Later, he realized that his hard-shell lobster was a unique blue and cream color.
A rare blue lobster caught by local lobsterman, Greg Ward, is on display at the Seacoast Science Center in Rye, New Hampshire
Scientists say just one lobster in three million is blue – the result of a genetic defect that causes them to produce an excessive amount of protein
Excessive levels of a protein combines with a red caratenoid molecule known as astaxanthin, forming a blue complex known as crustacyanin. It is this that makes the lobster turn blue
‘This one was not all the way white and not all the way blue,’ Ward said. ‘I’ve never seen anything like it.
‘Usually, the stronger lobsters are usually the reddish brown color but this one still had a hard shell,’ he told The Portsmouth Herald.
The oft-cited odds of catching a blue lobster are one in three million. But no one knows for sure.
The blue lobster is no different from the regular lobster- it’s only the mutation which influences the lobsters outer shell color
Prior to being cooked and turning red, most lobsters are found in browns and dark greens, as seen in this file photo of them removed from a cage at sea
Ward says the lobster is unlike anything he’s ever seen.
‘Blue lobsters are still pretty uncommon,’ Royer said. ‘We’ll get about five or six calls every summer.

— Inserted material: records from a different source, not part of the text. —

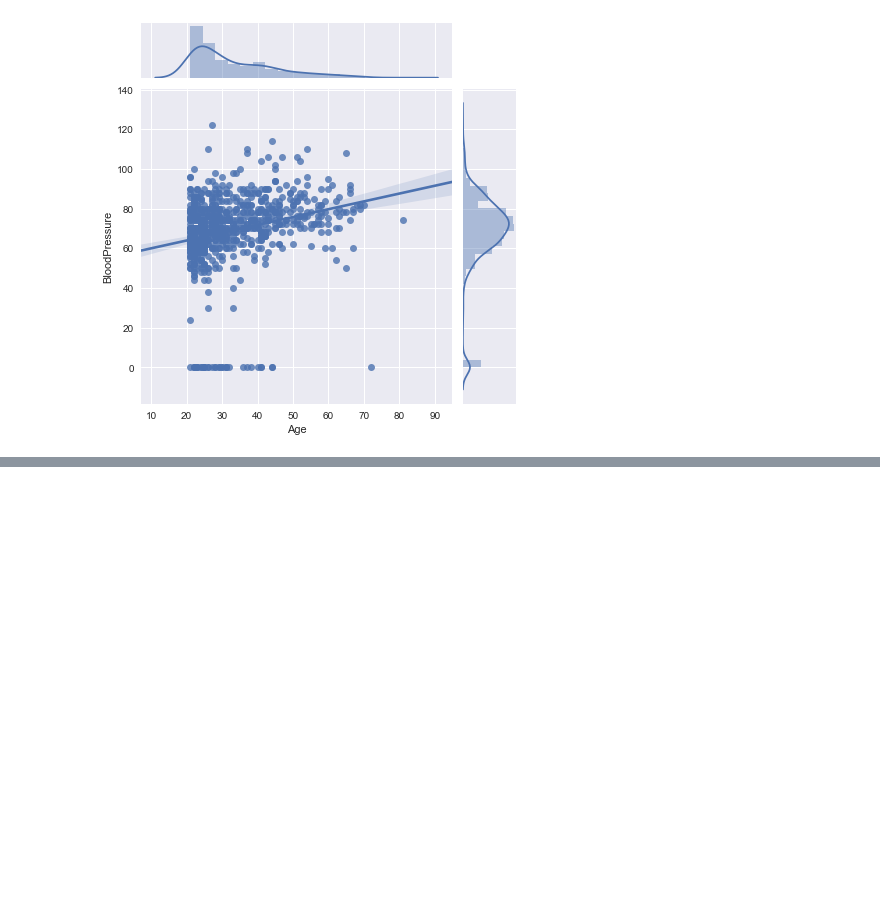
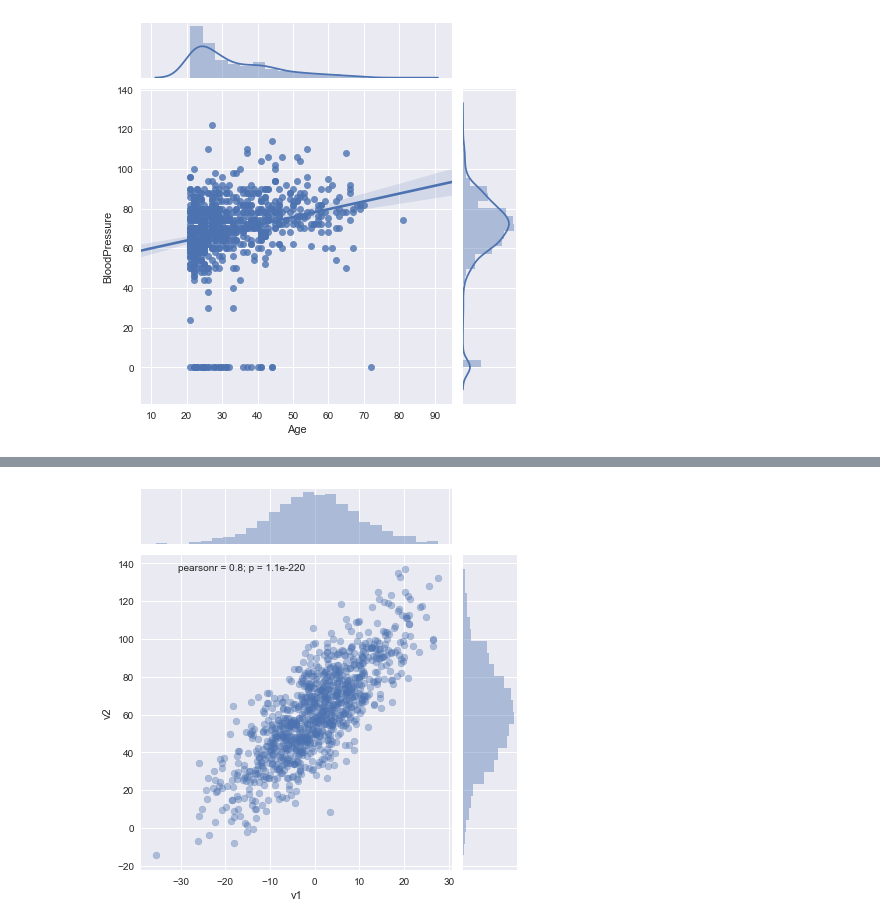
Before and after one commit to wittfabian/dl-workshop, a Jupyter notebook: workshop/0-basics/seaborn.ipynb, the cells around one changed output, grey strips where cells are left out. Drawn from its saved outputs; the diff is of its cells as text; code cells hidden in the pictures; blank space fills up the shorter version.

```diff
--- a/workshop/0-basics/seaborn.ipynb
+++ b/workshop/0-basics/seaborn.ipynb
@@ -78,0 +109,4 @@ g = g.plot(sns.regplot, sns.distplot)
+# %%
+sns.jointplot(v1, v2, alpha=0.4);
+# %% [output]
+[figure, added]
```
Also changed, not shown: parts of 13 cells of this notebook, 2 other files.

Every time we get a call about an albino lobster, I get a little skeptical just because they are so rare.’
He handed over the rare crustacean to the Seacoast Science Center in Rye to study and put on display.

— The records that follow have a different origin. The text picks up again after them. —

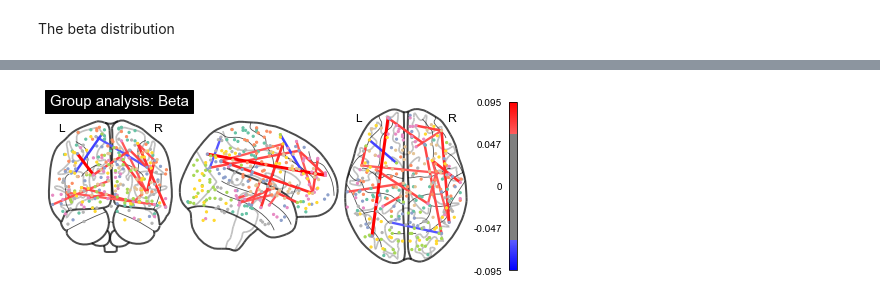
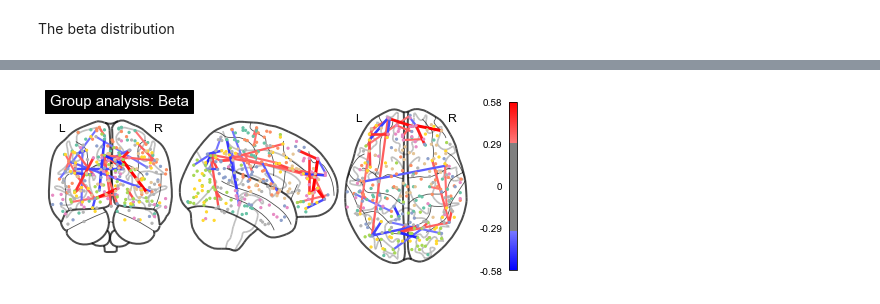
Before and after one commit to UWCCDL/RLvIBL, a Jupyter notebook: rsfmri/gambling_rfmri.ipynb, the cells around one changed output, grey strips where cells are left out. Cells and saved outputs as stored; diff of their text form; code cells hidden in the pictures.

```diff
--- a/rsfmri/gambling_rfmri.ipynb
+++ b/rsfmri/gambling_rfmri.ipynb
@@ -124,0 +172,4 @@ Time usage: 13.626s
+# %%
+# random GS (200s +)
+grid_result1 = random_grid_search_lasso(subj_censored, features, DV, num_cv=20, plot_path=True)
+_ = plot_regularization_score(grid_result1)
@@ -124,0 +192,2 @@ Time usage: 13.626s
+# %%
+grid_result = grid_result1
@@ -130,3 +200,6 @@ Applying the cross-validation method (CV=20), we can evaluate the model accuracy
 # %%
 best_C = grid_result.best_params_['C']
+print('best lambda', 1.0/best_C)
+
 best_lasso_model = LogisticRegression(penalty='l1', solver='saga', C=best_C, fit_intercept=False)
+best_lasso_model.fit(subj_censored[features], subj_censored[DV])
@@ -151,5 +244,4 @@ Let's look at strongest connections
 # %%
-best_lasso_model.fit(train_data[features], train_data[DV])
 betas = best_lasso_model.coef_[0]
 
 min_connID = None
@@ -165,6 +257,6 @@ for i in range(0, len(betas)):
         max_beta = betas[i]
         max_connID = features[i+1]
 
-print(min_connID, min_beta)
-print(max_connID, max_beta)
+print('min_beta', min_connID, min_beta)
+print('max_beta',  max_connID, max_beta)
 # %% [output]
@@ -219,16 +325,16 @@ power_coords = np.vstack((power.rois['x'], power.rois['y'], power.rois['z'])).T
 # %%
 # grab center coordinates for atlas labels
 
 # plot connectome with 80% edge strength in the connectivity
 
 plotting.plot_connectome(adj_beta, power_coords,
-                         edge_threshold=0.06,
+                         edge_threshold='99.9%',
                          colorbar=True,
                          node_size=5,
                          alpha=.2,
                          title='Group analysis: Beta')
 plt.show()
 # %% [output]
-[figure, old version]
+[figure, new version]
 # %%
 plotting.view_connectome(adj_beta, power_coords,
```
Also changed, not shown: parts of 30 cells of this notebook, 1 other file.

Center aquarist Rob Royer says Ward’s blue lobster will go on display in the ‘exotic’ lobster tank once it acclimates to the water.
He said it currently has another blue lobster on display, a bright orange lobster and a calico covered lobster.
The Gulf of Maine, which includes the coast on New Hampshire, has one species of lobster, Homarus americanus, the American lobster.
The lobster mostly appear brown or dark green in nature prior to boiling, but scientists revealed that just one lobster in three million is blue – the result of a genetic defect that causes them to produce an excessive amount of protein.
The blue lobster is no different to a regular lobster – it is only the mutation which influences the lobster’s outer shell color.
Rarest: A calico lobster at the New England Aquarium is pictured which are found in one-out-of 30million
Yellow: This yellow lobster, like the calico, has a one-in-30million chance of being found, as seen at Massachusetts’ New England Aquarium
Natural reds: Even more rare than blue lobsters are red lobsters which are found this color, pictured, in one out of 10 million before being cooked